While there are multiple universities basing themselves on just one Bible and Koran, here in India, despite having a great corpus of textual knowledge in the form of Veda, Upnishada, Purana, etc. forget a university, we don’t even have a specialised department which celebrates them. If an educationist points this inefficiency and suggests a course-correction, (s)he is dubbed as a communalist. If this is not being anti-Hindu, then what is?

Is not true that our education system miserably fails in safeguarding the interests of those students who are failing their exams commit suicide? If strengthening the wisdom, scientific values, emotional, spiritual and factual learning has been dubbed as ‘saffronisation’, why this ‘saffronisation’ must not be revered and welcomed whole-heartedly?

The education which has been imparted since the last six decades by the likes of Romila Thapar and her group is seriously flawed! Marxists seems to be most vocal about the secular-based politics, but in 1941, they extended their support to the two-nation theory by passing a resolution. If they really care about the secular content of education, why they fail to extend the same to the country-wide growing Madarsas? What is taught in these Madarasas and how it affects the adolescent and young minds of Muslim kids has never occurred to these Marxists. It is because to them, the only colour of communalism is Saffron.

The truth is that failing to match BJP in the democratic arena of polity; the Marxists have become the enemies of Indian culture, values and wisdom. Till the time, when all the educational and institutional affairs in this country was favouring Marxists llike Romila Thapar, Satish Chandra, Arjun Dev, etc. they were thriving with celebration, however, when it ceased to exist they are unhappy now. Interestingly the same abuses which Marxists and their acolytes coined for the Indic scholars have backfired on them, and they are gradually getting marginalised.
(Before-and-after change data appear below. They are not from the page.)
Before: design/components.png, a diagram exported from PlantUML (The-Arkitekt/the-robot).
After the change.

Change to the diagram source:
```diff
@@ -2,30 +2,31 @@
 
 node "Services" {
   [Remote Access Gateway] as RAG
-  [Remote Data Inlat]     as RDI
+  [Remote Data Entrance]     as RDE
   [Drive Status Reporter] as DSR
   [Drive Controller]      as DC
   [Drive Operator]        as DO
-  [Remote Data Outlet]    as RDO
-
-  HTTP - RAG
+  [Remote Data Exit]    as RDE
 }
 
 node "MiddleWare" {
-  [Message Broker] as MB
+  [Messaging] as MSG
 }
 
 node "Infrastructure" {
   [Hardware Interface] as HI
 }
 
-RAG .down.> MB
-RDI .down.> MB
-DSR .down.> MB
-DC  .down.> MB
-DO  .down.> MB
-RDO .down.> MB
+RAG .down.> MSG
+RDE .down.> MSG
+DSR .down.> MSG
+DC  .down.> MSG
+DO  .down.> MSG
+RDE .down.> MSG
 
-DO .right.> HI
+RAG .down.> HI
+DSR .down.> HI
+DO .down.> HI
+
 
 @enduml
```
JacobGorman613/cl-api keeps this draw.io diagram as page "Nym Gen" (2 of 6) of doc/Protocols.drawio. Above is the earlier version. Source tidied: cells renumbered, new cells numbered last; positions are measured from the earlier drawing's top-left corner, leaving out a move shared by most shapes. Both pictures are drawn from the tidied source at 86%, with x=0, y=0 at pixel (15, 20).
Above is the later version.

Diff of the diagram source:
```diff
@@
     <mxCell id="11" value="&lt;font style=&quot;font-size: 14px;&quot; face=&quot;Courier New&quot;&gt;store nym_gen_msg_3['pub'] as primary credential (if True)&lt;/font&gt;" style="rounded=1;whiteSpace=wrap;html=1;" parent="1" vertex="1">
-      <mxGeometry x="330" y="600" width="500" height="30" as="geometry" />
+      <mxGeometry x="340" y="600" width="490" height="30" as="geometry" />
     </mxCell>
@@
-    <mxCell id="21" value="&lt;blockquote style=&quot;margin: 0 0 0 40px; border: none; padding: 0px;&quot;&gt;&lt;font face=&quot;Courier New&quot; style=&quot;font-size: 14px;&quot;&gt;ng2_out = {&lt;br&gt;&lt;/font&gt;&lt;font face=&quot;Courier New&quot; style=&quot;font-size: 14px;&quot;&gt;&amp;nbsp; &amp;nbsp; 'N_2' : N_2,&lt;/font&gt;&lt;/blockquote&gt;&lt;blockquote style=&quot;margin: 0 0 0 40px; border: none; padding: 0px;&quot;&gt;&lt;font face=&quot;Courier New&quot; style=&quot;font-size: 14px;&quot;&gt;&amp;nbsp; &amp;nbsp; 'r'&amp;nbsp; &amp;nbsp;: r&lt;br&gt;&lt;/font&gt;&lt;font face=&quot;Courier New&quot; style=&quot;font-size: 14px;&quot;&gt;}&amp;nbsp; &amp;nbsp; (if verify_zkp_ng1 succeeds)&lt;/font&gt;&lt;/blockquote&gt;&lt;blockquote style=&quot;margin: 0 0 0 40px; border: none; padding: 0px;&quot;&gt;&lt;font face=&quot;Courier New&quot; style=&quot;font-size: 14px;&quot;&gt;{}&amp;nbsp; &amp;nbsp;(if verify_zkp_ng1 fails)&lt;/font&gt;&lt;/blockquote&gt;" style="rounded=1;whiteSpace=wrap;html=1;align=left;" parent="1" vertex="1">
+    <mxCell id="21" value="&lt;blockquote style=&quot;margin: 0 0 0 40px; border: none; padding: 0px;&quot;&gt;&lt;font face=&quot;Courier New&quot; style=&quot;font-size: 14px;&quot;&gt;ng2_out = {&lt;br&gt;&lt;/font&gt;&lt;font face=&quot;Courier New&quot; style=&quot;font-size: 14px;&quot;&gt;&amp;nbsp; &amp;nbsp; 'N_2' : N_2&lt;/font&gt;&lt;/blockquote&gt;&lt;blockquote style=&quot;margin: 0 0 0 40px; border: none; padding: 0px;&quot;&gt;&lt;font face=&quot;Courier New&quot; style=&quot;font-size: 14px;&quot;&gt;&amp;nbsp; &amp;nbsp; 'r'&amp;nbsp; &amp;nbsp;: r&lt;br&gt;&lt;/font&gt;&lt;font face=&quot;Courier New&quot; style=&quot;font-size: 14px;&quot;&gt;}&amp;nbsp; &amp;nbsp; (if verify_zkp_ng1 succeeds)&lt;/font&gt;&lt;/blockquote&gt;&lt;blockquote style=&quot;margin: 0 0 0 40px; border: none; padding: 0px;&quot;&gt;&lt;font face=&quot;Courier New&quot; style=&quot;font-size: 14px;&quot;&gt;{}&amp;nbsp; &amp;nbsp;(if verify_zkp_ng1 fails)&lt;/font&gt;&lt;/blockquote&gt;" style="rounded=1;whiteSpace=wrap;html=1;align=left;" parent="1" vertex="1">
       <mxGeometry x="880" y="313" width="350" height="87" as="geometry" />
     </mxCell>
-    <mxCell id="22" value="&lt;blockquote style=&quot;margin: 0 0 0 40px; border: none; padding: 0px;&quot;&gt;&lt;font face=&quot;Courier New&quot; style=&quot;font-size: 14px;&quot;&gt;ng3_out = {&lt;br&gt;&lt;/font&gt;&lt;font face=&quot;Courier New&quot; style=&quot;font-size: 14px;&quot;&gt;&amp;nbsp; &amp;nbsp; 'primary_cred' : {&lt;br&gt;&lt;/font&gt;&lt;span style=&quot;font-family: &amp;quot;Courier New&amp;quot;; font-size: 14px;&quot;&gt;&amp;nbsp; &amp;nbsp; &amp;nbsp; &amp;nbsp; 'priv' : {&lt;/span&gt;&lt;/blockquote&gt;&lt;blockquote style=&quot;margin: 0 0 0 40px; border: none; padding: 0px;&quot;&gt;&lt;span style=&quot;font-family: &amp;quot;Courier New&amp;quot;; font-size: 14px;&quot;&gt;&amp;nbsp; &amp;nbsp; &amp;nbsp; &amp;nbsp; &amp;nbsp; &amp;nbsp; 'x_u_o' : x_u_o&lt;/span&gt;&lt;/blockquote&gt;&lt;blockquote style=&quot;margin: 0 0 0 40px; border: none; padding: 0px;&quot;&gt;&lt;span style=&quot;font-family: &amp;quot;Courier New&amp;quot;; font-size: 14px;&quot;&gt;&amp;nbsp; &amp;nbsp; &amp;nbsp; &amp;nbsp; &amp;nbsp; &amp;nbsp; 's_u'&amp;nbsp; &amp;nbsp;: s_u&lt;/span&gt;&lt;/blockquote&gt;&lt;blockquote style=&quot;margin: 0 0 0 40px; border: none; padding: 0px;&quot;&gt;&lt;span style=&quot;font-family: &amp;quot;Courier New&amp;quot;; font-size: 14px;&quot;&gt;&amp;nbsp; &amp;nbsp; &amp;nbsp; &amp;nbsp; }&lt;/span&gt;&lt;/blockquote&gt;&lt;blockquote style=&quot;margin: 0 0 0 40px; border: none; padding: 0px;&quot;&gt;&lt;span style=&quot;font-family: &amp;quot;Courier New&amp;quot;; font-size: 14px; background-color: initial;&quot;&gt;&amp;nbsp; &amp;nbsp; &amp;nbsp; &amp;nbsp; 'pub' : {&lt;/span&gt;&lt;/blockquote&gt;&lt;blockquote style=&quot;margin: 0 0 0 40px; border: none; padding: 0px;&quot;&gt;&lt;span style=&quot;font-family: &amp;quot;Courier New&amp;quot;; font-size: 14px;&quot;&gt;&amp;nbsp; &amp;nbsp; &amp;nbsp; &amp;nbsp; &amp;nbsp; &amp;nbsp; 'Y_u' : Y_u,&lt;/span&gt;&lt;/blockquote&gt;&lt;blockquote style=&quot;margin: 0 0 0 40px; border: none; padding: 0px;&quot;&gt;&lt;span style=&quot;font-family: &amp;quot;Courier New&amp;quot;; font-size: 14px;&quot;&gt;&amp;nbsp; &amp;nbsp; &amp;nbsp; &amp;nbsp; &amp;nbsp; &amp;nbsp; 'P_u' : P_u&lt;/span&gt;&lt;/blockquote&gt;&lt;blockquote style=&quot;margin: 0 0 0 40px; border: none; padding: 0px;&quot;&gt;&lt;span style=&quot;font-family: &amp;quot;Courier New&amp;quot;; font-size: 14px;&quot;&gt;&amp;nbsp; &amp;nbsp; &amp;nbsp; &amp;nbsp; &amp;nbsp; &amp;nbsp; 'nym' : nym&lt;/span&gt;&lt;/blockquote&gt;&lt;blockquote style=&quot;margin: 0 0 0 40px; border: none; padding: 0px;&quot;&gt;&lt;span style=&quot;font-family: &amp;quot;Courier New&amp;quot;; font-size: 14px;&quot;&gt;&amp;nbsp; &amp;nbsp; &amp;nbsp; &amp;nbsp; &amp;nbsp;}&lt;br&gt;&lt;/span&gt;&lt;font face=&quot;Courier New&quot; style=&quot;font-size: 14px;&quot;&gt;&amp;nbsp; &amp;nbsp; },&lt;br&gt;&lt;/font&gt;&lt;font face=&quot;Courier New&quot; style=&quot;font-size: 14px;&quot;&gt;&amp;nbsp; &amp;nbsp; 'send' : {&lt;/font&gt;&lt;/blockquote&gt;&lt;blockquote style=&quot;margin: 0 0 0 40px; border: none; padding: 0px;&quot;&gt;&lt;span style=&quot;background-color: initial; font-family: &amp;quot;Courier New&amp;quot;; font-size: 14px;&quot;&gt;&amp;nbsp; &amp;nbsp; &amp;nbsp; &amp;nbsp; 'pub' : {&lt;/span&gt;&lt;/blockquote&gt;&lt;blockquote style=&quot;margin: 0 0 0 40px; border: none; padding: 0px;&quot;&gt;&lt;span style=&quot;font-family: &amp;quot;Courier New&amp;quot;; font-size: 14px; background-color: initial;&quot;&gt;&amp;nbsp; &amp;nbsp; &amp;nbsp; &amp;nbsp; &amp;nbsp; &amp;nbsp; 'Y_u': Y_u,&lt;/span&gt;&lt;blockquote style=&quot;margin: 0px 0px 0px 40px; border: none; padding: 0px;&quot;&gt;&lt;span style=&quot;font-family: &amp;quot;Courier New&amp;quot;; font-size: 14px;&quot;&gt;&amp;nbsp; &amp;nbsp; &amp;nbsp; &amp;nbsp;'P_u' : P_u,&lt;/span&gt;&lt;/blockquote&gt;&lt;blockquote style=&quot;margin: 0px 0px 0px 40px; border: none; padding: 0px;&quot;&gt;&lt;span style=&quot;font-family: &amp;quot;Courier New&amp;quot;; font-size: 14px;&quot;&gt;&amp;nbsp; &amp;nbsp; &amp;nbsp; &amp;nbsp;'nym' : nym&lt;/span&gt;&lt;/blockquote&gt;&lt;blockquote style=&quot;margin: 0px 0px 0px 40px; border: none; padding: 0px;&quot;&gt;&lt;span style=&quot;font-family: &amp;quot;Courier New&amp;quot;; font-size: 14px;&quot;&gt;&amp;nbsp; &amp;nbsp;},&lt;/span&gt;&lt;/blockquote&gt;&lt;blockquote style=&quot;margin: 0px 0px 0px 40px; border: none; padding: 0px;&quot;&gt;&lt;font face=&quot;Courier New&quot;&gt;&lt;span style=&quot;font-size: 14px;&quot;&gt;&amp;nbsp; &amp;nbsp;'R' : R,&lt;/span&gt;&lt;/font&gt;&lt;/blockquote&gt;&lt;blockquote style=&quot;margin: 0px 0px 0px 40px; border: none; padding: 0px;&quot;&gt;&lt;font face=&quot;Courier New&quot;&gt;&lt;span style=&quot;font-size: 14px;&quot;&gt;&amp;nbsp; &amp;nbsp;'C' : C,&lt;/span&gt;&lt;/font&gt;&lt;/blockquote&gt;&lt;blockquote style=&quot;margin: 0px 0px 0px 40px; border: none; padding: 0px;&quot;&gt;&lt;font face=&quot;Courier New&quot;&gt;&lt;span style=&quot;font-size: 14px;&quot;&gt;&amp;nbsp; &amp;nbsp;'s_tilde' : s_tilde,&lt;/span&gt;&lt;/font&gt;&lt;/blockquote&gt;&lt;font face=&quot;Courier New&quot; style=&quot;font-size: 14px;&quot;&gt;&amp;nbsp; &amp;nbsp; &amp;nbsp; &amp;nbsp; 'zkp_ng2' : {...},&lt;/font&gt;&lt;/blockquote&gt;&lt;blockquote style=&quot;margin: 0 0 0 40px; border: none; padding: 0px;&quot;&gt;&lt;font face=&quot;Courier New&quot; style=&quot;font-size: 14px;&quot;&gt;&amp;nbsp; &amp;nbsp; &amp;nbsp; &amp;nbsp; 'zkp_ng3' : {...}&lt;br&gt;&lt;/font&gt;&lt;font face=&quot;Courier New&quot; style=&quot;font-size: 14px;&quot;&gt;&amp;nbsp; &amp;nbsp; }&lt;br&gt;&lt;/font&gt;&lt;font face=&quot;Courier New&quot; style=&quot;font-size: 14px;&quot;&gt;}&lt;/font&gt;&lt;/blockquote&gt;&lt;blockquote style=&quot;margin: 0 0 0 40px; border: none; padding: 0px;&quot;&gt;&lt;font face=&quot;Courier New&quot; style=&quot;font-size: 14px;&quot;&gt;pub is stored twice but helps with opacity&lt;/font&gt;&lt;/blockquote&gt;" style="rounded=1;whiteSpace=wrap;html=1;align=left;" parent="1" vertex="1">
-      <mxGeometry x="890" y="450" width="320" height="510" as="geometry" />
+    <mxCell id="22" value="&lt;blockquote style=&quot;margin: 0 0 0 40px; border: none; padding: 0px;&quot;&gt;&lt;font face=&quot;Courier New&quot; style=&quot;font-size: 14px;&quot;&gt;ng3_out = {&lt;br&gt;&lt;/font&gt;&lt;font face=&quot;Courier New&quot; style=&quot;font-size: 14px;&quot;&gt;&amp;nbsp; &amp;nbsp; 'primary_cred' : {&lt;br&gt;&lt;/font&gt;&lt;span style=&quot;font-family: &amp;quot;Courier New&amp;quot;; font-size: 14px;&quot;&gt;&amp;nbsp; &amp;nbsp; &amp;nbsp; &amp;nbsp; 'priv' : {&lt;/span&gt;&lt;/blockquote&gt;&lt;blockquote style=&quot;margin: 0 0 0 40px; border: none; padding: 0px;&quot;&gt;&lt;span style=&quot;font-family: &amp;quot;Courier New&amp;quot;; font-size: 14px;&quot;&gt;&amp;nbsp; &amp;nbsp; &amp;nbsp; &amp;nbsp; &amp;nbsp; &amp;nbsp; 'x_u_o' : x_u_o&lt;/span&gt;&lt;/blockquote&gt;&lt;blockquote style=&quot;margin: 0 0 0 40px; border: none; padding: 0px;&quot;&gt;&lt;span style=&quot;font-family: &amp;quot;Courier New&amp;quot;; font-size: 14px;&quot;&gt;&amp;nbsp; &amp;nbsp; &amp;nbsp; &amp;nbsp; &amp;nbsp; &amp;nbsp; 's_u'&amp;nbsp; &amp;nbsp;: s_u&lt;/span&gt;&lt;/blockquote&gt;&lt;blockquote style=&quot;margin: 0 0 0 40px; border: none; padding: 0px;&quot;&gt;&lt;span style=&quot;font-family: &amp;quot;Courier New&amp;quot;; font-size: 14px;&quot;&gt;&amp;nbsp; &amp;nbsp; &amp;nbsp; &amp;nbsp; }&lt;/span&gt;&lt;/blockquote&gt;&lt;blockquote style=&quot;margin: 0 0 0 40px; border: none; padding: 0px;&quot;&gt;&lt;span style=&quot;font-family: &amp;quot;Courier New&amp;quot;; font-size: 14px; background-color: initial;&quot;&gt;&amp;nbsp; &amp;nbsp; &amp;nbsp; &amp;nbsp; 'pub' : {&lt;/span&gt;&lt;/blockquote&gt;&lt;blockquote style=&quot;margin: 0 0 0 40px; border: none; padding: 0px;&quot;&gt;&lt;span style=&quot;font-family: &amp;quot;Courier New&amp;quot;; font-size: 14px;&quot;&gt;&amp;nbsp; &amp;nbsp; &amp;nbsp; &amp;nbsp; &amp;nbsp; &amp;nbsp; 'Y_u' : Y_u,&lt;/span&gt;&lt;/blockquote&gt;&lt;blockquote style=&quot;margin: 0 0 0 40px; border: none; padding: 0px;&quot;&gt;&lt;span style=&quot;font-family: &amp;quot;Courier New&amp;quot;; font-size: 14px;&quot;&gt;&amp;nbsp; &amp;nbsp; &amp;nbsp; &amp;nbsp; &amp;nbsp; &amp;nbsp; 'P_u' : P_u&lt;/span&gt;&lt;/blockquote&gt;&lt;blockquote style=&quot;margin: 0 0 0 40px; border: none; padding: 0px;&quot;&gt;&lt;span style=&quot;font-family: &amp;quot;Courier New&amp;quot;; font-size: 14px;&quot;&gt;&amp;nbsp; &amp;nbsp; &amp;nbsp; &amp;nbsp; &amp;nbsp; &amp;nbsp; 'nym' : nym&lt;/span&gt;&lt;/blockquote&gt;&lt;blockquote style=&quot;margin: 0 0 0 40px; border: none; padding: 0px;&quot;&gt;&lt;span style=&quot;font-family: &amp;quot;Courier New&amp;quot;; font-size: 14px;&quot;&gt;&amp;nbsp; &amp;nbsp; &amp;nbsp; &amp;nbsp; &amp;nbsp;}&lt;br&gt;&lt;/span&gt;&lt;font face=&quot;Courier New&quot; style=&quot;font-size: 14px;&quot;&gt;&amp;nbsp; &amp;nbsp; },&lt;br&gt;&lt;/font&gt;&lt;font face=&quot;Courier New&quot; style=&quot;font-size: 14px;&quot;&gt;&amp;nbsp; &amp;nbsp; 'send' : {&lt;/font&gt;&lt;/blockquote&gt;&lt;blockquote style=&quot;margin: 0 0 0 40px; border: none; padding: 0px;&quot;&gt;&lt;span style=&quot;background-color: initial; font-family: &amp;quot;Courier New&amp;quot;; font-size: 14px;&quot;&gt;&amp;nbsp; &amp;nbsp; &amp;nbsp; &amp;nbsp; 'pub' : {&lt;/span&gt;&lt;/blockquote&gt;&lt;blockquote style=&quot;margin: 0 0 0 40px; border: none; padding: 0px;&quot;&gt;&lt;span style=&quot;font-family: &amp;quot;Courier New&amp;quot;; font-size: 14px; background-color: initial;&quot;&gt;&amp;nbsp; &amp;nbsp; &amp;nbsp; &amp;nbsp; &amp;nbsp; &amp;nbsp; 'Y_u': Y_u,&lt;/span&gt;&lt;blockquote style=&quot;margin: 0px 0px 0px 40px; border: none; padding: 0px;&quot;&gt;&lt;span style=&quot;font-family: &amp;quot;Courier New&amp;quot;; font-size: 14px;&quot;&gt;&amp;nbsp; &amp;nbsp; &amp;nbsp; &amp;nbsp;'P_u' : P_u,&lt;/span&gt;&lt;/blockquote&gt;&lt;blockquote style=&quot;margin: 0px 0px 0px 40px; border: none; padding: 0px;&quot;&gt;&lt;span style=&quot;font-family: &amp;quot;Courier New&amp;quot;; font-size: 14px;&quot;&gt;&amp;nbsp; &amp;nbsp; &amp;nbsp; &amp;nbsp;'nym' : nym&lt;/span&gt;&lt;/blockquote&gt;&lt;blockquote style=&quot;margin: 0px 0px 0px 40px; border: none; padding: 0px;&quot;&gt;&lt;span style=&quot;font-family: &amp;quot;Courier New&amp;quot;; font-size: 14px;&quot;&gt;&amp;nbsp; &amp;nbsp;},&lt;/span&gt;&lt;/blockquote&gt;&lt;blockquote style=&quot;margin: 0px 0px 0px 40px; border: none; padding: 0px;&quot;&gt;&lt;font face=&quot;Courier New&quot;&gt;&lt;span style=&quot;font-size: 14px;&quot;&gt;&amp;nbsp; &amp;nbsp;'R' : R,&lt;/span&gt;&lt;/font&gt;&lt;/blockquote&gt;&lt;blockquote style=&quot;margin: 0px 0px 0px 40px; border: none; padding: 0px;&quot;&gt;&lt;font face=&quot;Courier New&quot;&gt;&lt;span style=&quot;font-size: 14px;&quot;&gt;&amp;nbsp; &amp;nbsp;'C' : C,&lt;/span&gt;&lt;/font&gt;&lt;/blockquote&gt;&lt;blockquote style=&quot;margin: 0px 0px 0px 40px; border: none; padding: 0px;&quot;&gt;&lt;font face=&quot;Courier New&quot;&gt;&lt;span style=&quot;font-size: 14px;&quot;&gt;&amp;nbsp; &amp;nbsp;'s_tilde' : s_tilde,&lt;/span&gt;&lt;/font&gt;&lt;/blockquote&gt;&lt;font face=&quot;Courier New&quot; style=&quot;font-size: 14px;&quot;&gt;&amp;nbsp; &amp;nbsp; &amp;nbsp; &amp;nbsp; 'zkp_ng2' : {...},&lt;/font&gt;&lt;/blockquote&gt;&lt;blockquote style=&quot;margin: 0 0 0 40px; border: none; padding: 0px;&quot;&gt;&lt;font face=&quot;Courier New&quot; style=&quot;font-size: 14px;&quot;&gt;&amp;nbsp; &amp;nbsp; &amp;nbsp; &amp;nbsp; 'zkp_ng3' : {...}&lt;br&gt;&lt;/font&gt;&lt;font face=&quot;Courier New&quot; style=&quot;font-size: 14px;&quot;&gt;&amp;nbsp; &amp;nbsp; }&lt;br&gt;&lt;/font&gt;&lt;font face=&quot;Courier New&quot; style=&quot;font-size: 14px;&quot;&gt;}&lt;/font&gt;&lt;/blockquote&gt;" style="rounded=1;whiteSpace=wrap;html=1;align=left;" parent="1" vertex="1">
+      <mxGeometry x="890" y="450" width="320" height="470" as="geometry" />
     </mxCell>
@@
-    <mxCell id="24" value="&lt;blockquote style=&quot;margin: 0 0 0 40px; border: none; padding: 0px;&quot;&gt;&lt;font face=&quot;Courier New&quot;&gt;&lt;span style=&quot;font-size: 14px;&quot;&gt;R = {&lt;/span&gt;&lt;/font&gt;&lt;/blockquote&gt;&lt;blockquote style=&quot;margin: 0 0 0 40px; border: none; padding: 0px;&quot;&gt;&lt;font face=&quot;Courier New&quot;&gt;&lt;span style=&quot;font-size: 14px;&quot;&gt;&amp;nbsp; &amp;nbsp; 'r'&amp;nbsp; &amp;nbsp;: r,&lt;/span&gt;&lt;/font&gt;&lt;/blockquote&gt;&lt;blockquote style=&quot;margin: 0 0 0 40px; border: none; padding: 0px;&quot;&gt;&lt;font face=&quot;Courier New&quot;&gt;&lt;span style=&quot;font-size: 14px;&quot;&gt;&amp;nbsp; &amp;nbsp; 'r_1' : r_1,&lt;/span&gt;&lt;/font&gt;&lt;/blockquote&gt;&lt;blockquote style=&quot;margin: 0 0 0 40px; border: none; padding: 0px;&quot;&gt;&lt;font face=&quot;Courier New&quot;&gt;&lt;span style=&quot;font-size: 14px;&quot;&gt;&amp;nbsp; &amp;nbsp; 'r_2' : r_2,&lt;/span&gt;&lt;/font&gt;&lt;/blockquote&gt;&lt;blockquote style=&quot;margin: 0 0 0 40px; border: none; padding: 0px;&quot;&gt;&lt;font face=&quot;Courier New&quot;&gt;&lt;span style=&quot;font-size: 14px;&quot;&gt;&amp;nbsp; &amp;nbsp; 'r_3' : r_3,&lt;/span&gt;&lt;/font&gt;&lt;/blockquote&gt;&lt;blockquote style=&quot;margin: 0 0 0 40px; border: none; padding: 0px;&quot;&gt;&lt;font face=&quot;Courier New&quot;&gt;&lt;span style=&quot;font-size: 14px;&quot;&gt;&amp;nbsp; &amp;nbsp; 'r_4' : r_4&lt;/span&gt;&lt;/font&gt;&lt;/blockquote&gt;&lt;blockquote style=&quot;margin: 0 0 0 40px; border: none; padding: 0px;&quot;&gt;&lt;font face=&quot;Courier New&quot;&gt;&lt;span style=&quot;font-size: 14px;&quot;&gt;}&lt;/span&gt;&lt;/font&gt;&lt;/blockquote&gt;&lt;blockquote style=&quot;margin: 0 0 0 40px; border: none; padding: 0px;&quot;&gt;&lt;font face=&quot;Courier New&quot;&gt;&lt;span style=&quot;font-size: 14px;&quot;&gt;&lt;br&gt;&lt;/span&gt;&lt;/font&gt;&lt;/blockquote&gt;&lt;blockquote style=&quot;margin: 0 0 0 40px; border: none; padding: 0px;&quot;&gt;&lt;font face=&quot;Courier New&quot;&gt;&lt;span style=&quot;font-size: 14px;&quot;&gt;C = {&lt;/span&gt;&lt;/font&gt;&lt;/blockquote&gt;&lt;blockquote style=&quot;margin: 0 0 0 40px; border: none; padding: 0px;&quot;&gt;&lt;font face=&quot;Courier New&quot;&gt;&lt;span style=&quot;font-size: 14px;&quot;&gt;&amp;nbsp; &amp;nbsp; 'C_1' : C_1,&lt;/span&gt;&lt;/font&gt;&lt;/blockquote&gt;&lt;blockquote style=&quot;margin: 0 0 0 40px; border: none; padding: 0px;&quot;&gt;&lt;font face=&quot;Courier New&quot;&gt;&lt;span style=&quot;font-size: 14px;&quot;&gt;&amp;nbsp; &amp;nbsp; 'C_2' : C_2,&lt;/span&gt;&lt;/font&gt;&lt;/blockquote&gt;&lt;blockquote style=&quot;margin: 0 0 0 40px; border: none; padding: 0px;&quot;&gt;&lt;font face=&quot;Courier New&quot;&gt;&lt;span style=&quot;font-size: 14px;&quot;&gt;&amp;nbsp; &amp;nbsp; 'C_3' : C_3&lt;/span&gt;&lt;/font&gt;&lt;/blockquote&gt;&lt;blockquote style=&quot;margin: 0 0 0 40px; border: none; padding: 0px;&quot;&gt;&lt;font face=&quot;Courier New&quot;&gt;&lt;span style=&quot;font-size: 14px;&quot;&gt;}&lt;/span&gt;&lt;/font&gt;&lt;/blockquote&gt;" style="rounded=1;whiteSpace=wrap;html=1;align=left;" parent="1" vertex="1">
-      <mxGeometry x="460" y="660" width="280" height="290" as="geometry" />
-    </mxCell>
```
The clarion call of the saffron soul of India is thriving again! The ‘Renaissance of India’ which Sri Aurobindo envisaged cannot be far away, and now, it is cementing itself